---- RECORDS SUPPLIED

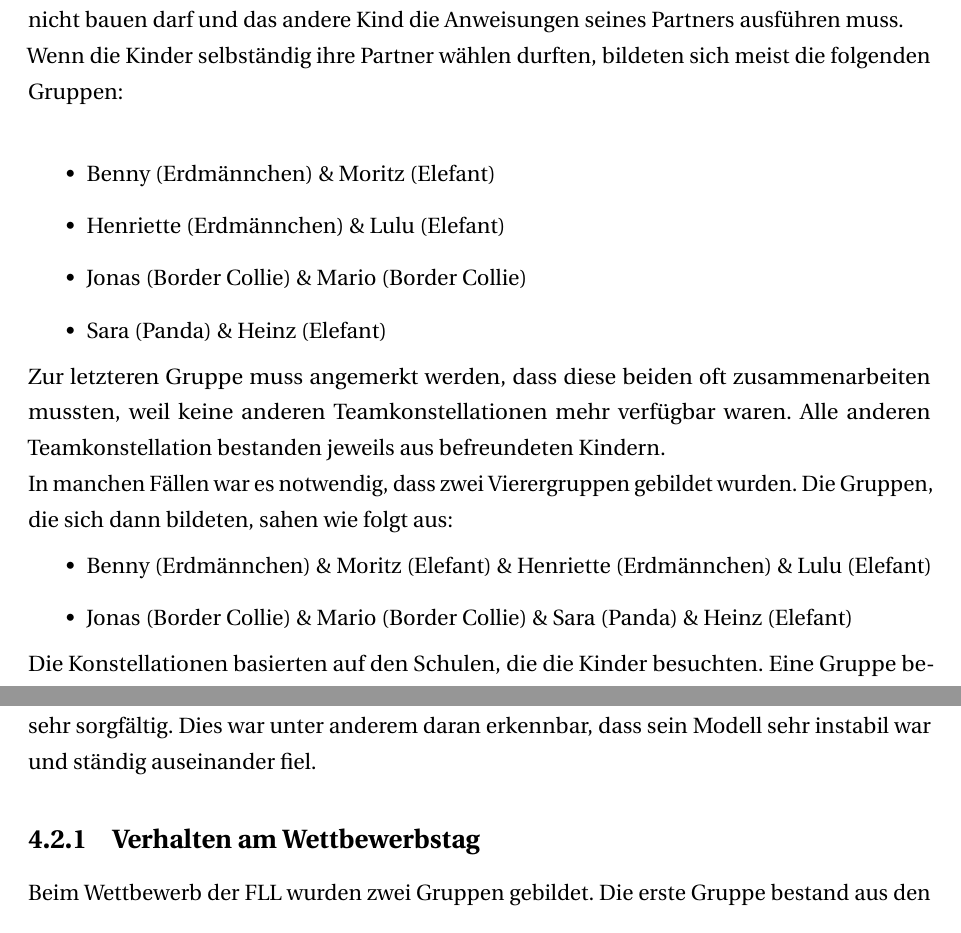
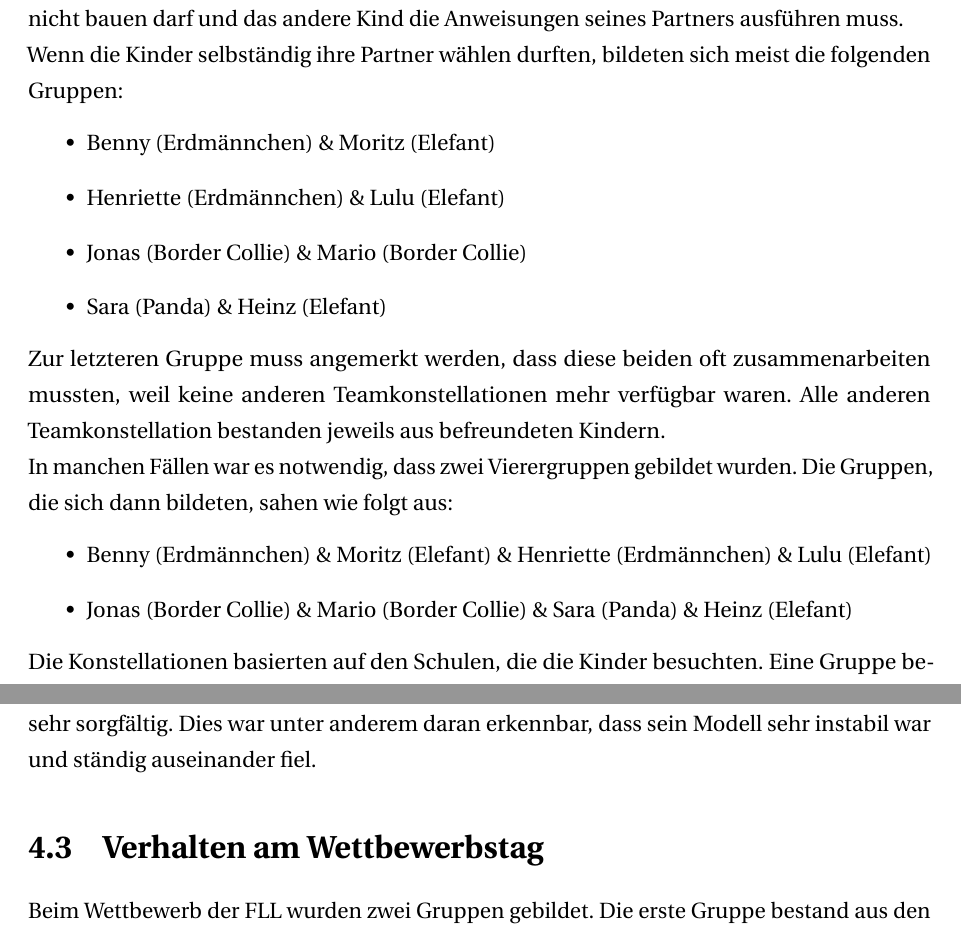
Before and after one commit to janick3110/StudienarbeitLaTex, a LaTeX thesis (dhpaper.tex, which reads beobachtungen.tex): two parts of pages 47 and 49 of 102, joined at a grey line, cut so that both start at the same text. Compiled offline with pdfLaTeX; a LaTeX package or settings file that is missing is left out.

Commit message:
Updated temporary final state - still not for delivery

```diff
--- a/beobachtungen.tex
+++ b/beobachtungen.tex
@@ -61,7 +61,7 @@ Ihre Fähigkeiten der Abstraktion waren auch nur durch sehr viele Hilfestellunge
 
 \subsection{Gruppenkonstellationen}
 Während den Terminen arbeiteten die Kinder oft zusammen. Die Teamauswahl erfolgte meist selbständig. Wenn die Autoren die Teams bildeten, wurde darauf geachtet, dass auch dominantere Kinder sich den Anweisungen anderer Kinder fügen müssen, beispielsweise durch konkretes Aufteilen der Aufgaben, dass ein Kind die Anweisungen geben muss und nicht bauen darf und das andere Kind die Anweisungen seines Partners ausführen muss.\\
-Wenn die Kinder selbständig ihre Partner wählen durften, bildeten sich meist die folgenden Gruppen:\\
+Wenn die Kinder selbständig ihre Partner wählen durften, bildeten sich meist die folgenden Gruppen:
 \begin{itemize}
 	\item Benny (Erdmännchen) \& Moritz (Elefant)
 	\item Henriette (Erdmännchen) \& Lulu (Elefant)
@@ -88,7 +88,7 @@ Sara arbeitete mit ihrer Mutter zusammen, welche am Ende des Kurses den Autoren
 %-----------------
 Bei der Online-Sitzung mit dem Thema Tiermodelle \RNum{2} bauten die beiden Kinder Benny und Moritz ihr Modell zügig fertig. Dabei wurde beobachtet, dass die beiden mit sehr viel Spaß und Freude an die Sache herangingen. Für ihr Modell bauten sie zusätzliche Details mit ein, wie beispielsweise Geräusche, obwohl es nicht erfordert war. Nachdem sie ihr Modell beendeten, waren sie zwar noch im Raum angemeldet, jedoch erschienen die beiden nicht mehr vor der Kamera und waren auch nicht mehr erreichbar. In der Gruppe von Lulu und Henriette herrschte während der Arbeit eine schlechte Kommunikation. Henriette arbeitete nicht sehr konzentriert an ihrem Modell, sondern war damit beschäftigt, Unfug zu treiben. Mit den anderen Teilen baute Henriette andere Bauwerke, welche nichts mit den geforderten Aufgaben zu tun hatten. Henriettes Teampartnerin Lulu musste daher alles von alleine machen, weshalb sie nur sehr langsam voran kam. Das Programmieren funktionierte bei ihr sehr gut. Mario arbeitete sehr zügig an der Fertigstellung seines Modells, hatte auch mit der Programmierung des Modells keine Probleme. Bei Heinz war erkennbar, dass ihm die Fähigkeit der Fantasie fehlt. Er hatte große Schwierigkeiten damit, das Modell, das er baute, mit dem realen Abbild zu assoziieren. Er arbeitete in einem normalen Tempo, allerdings nicht sehr sorgfältig. Dies war unter anderem daran erkennbar, dass sein Modell sehr instabil war und ständig auseinander fiel.
 
-\subsection{Verhalten am Wettbewerbstag}
+\section{Verhalten am Wettbewerbstag}
 
 Beim Wettbewerb der \acrshort{fll} wurden zwei Gruppen gebildet. Die erste Gruppe bestand aus den zwei Border Collies Mario und Jonas sowie dem Panda Sara. Heinz war ursprünglich ebenfalls in dieser Gruppe, konnte aber nicht an diesem Termin teilnehmen. Die Gruppe war sehr aufgeregt während ihrer Präsentation. Sara begann als Rednerin und hatte insgesamt auch den größten Redeanteil. Die beiden anderen Kinder der Gruppe waren etwas schüchterner und hielten sich deswegen zurück.\\
 Ebenfalls aufgeregt war die Gruppe der beiden Erdmännchen, Benny und Henriette, und den beiden Elefanten Moritz und Lulu. In dieser Gruppe war der Redeanteil besser verteilt, auch wenn beispielsweise Moritz den wenigsten Anteil hatte. Dafür nannte er hin und wieder Details zu ihrer Arbeit. Die Präsentation dieser Gruppe begann Benny.
```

--------

= EXERCISE REQUIREMENTS =
A count is needed of the lines in this data that contain "Sara"; give the number and no other text.

= PROBLEM SOLUTION =
2